In the Q & A, Wright relates Scott Pilgrim vs the World to his breakout TV show Spaced in which both works heavily incorporate the concept of magical realism. He describes both works as following “ordinary characters” that are “relatable” in a particularly derelict post-school setting. One of the audience members comments on how Scott Pilgrim vs the World depicts an unlikeable person, to which Wright agrees and notes on how the film showcases Scott’s character development across the film. Perhaps influenced by this tidbit, and maybe also as a result of this fact, Wright changed the ending of the film. Originally, Scott Pilgrim was supposed to end up with Knives Chau, but then Wright realised that did not feel right. Knives Chau “deserved better” and his ending with Ramona Flowers is quite uncertain and not necessarily a “happy ending” a la Eternal Sunshine of the Spotless Mind (2004).
For Wright, Scott Pilgrim vs the World was a career milestone and shift. It was his first project outside of the UK, and also the first one in which he did not collaborate with long-time collaborators Simon Pegg/Nick Frost. In addition to that, he also had to consistently sell the idea of the film to the studio. It’s such a unique project that Wright recommended that using a notable name in the crew helped.
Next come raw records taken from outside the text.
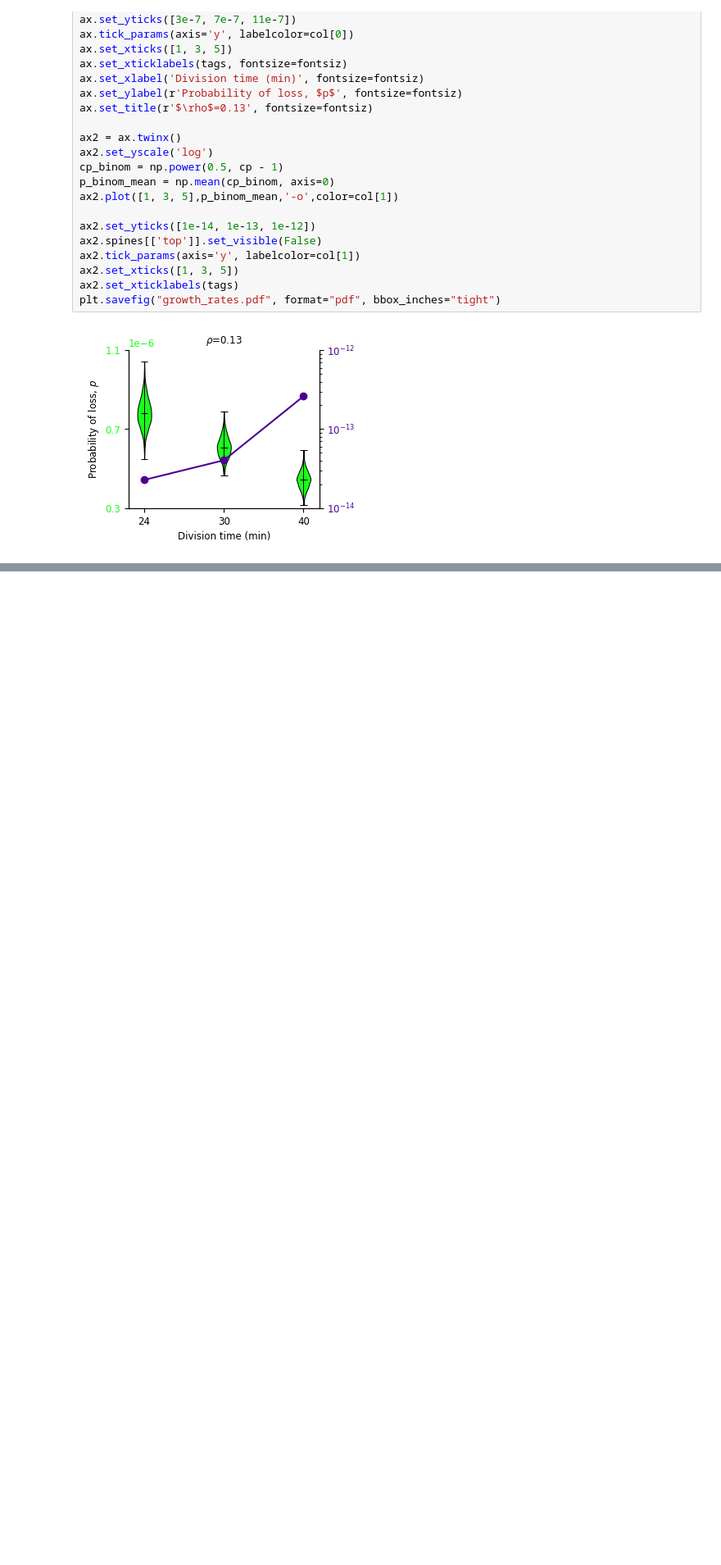
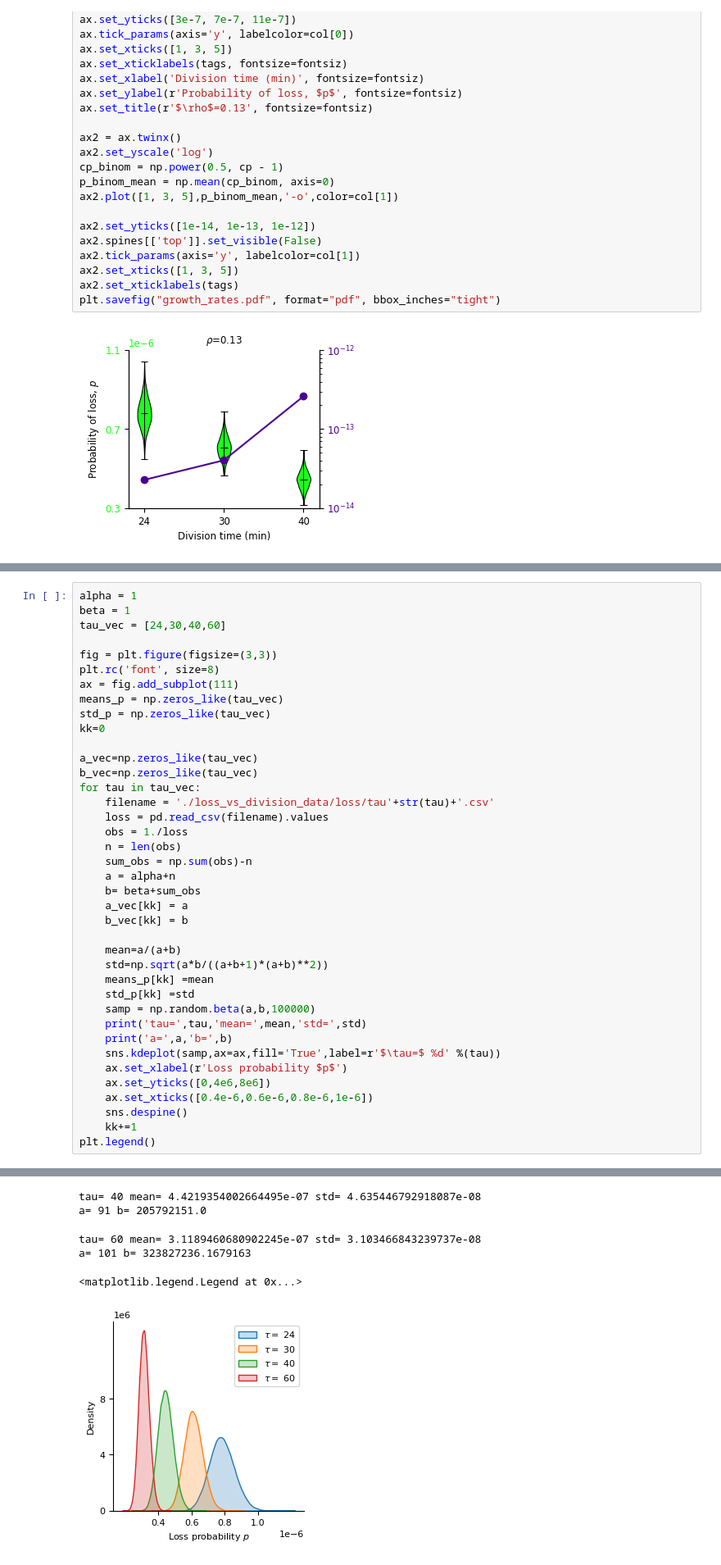
Before and after one commit to mvcortez/Plasmids, a Jupyter notebook: Supplementary Simulations/Loss_vs_Division_time.ipynb, the cells around one changed output, grey strips where cells are left out. Shown at 82% size. Cells and saved outputs as stored; diff of their text form; blank space fills up the shorter version.

```diff
--- a/Supplementary Simulations/Loss_vs_Division_time.ipynb
+++ b/Supplementary Simulations/Loss_vs_Division_time.ipynb
@@ -300,0 +183,40 @@ plt.savefig("growth_rates.pdf", format="pdf", bbox_inches="tight")
+# %%
+alpha = 1
+beta = 1
+tau_vec = [24,30,40,60]
+
+fig = plt.figure(figsize=(3,3))
+plt.rc('font', size=8)
+ax = fig.add_subplot(111)
+means_p = np.zeros_like(tau_vec)
+std_p = np.zeros_like(tau_vec)
+kk=0
+
+a_vec=np.zeros_like(tau_vec)
+b_vec=np.zeros_like(tau_vec)
+for tau in tau_vec:
+    filename = './loss_vs_division_data/loss/tau'+str(tau)+'.csv'
+    loss = pd.read_csv(filename).values
+    obs = 1./loss
+    n = len(obs)
+    sum_obs = np.sum(obs)-n
+    a = alpha+n
+    b= beta+sum_obs
+    a_vec[kk] = a
+    b_vec[kk] = b
+
+    mean=a/(a+b)
+    std=np.sqrt(a*b/((a+b+1)*(a+b)**2))
+    means_p[kk] =mean
+    std_p[kk] =std
+    samp = np.random.beta(a,b,100000)
+    print('tau=',tau,'mean=',mean,'std=',std)
+    print('a=',a,'b=',b)
+    sns.kdeplot(samp,ax=ax,fill='True',label=r'$\tau=$ %d' %(tau))
+    ax.set_xlabel(r'Loss probability $p$')
+    ax.set_yticks([0,4e6,8e6])
+    ax.set_xticks([0.4e-6,0.6e-6,0.8e-6,1e-6])
+    sns.despine()
+    kk+=1
+plt.legend()
+# %% [output]
@@ -300,0 +227,6 @@ plt.savefig("growth_rates.pdf", format="pdf", bbox_inches="tight")
+tau= 40 mean= 4.4219354002664495e-07 std= 4.635446792918087e-08
+a= 91 b= 205792151.0
+tau= 60 mean= 3.1189460680902245e-07 std= 3.103466843239737e-08
+a= 101 b= 323827236.1679163
+<matplotlib.legend.Legend at 0x...>
+[figure, added]
```
Also changed, not shown: parts of 5 cells of this notebook.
For example, Bill Pope was on board – the cinematographer from The Matrix – which gave the studios some confidence. Despite this, he also kept his grounding by keeping his editors from his previous projects as well as his producer from Spaced.
A really unique part of the film is the fight choreography. Wright brought in Brad Allen – who recently passed away – to choreograph the fight scenes, having famously worked with Jackie Chan. Most of the actors did a lot of their own stunts which meant they also had to learn the choreography and hit the gym. Wright recalls how some of the cast who weren’t involved in any fight scenes such as Kieran Culkin would show up to the gym for the workouts because they felt “left out”. He describes the atmosphere as being quite fun and paradoxical, as Michael Cera would be working out next to Chris Evans – something that represents the film’s character quite well.
Even as most of the film was vehemently practised, it still gave room for improv. Especially with some lines such as Chris Evans’ lines as Lucas Lee and Michael Cera’s conversation with Nega Scott at the end of the film in which he describes his order from his favourite brunch place in Toronto. On the other hand, Scott Pilgrim also had scenes such as the Roxy fight scene – one of the evil exes – which took a total of 4 days to film. This duality, and the passion behind the film is really something that translates well on screen and is why the film has amassed such a cult following. Even 13 years later, the film feels refreshing and completely unique in style. Heavily using video game motifs and manga aesthetics was a deliberate choice on Wright’s behalf. Perhaps as an extension and as a result of this project, there will be an anime adaptation of Scott Pilgrim releasing on Netflix on November 17th in which almost the entire cast returns to reprise their roles as voice actors!